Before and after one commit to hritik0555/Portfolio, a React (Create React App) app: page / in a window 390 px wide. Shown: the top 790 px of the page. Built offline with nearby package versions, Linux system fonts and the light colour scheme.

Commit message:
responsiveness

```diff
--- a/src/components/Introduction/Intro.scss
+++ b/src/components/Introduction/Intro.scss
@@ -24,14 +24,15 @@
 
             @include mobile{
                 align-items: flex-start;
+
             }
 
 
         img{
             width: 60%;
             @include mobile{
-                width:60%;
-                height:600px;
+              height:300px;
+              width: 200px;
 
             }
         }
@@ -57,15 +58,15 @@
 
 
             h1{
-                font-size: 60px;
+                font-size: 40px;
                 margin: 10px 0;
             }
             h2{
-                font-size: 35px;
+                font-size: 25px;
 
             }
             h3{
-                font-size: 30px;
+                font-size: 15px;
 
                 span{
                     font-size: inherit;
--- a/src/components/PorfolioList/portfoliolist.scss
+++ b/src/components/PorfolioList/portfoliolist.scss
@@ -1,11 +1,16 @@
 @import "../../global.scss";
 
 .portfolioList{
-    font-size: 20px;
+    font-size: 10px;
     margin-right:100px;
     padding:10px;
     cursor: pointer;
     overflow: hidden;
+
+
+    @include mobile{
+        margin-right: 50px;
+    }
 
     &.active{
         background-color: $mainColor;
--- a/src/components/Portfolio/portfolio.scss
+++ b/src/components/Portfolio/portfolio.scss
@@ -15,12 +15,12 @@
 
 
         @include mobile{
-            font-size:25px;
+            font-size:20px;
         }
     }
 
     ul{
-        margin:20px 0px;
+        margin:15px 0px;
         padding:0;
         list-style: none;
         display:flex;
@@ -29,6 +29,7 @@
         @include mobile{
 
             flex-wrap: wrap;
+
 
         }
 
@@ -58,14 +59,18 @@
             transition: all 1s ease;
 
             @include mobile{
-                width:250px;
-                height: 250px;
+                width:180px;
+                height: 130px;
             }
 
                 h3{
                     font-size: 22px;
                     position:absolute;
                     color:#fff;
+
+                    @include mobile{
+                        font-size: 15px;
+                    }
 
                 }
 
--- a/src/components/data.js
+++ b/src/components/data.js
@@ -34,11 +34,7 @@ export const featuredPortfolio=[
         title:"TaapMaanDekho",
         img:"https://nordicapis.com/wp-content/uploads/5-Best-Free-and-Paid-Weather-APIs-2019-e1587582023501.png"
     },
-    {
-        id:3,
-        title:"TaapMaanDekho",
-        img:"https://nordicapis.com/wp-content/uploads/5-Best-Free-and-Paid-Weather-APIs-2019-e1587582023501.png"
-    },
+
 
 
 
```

## Problem statement
Write out every line of the data again, exactly as it reads.

## Solution to the exercise
Before and after one commit to hritik0555/Portfolio, a React (Create React App) app: page / in a window 390 px wide. Shown: the top 790 px of the page. Built offline with nearby package versions, Linux system fonts and the light colour scheme.

Commit message:
responsiveness

```diff
--- a/src/components/Introduction/Intro.scss
+++ b/src/components/Introduction/Intro.scss
@@ -24,14 +24,15 @@
 
             @include mobile{
                 align-items: flex-start;
+
             }
 
 
         img{
             width: 60%;
             @include mobile{
-                width:60%;
-                height:600px;
+              height:300px;
+              width: 200px;
 
             }
         }
@@ -57,15 +58,15 @@
 
 
             h1{
-                font-size: 60px;
+                font-size: 40px;
                 margin: 10px 0;
             }
             h2{
-                font-size: 35px;
+                font-size: 25px;
 
             }
             h3{
-                font-size: 30px;
+                font-size: 15px;
 
                 span{
                     font-size: inherit;
--- a/src/components/PorfolioList/portfoliolist.scss
+++ b/src/components/PorfolioList/portfoliolist.scss
@@ -1,11 +1,16 @@
 @import "../../global.scss";
 
 .portfolioList{
-    font-size: 20px;
+    font-size: 10px;
     margin-right:100px;
     padding:10px;
     cursor: pointer;
     overflow: hidden;
+
+
+    @include mobile{
+        margin-right: 50px;
+    }
 
     &.active{
         background-color: $mainColor;
--- a/src/components/Portfolio/portfolio.scss
+++ b/src/components/Portfolio/portfolio.scss
@@ -15,12 +15,12 @@
 
 
         @include mobile{
-            font-size:25px;
+            font-size:20px;
         }
     }
 
     ul{
-        margin:20px 0px;
+        margin:15px 0px;
         padding:0;
         list-style: none;
         display:flex;
@@ -29,6 +29,7 @@
         @include mobile{
 
             flex-wrap: wrap;
+
 
         }
 
@@ -58,14 +59,18 @@
             transition: all 1s ease;
 
             @include mobile{
-                width:250px;
-                height: 250px;
+                width:180px;
+                height: 130px;
             }
 
                 h3{
                     font-size: 22px;
                     position:absolute;
                     color:#fff;
+
+                    @include mobile{
+                        font-size: 15px;
+                    }
 
                 }
 
--- a/src/components/data.js
+++ b/src/components/data.js
@@ -34,11 +34,7 @@ export const featuredPortfolio=[
         title:"TaapMaanDekho",
         img:"https://nordicapis.com/wp-content/uploads/5-Best-Free-and-Paid-Weather-APIs-2019-e1587582023501.png"
     },
-    {
-        id:3,
-        title:"TaapMaanDekho",
-        img:"https://nordicapis.com/wp-content/uploads/5-Best-Free-and-Paid-Weather-APIs-2019-e1587582023501.png"
-    },
+
 
 
 
```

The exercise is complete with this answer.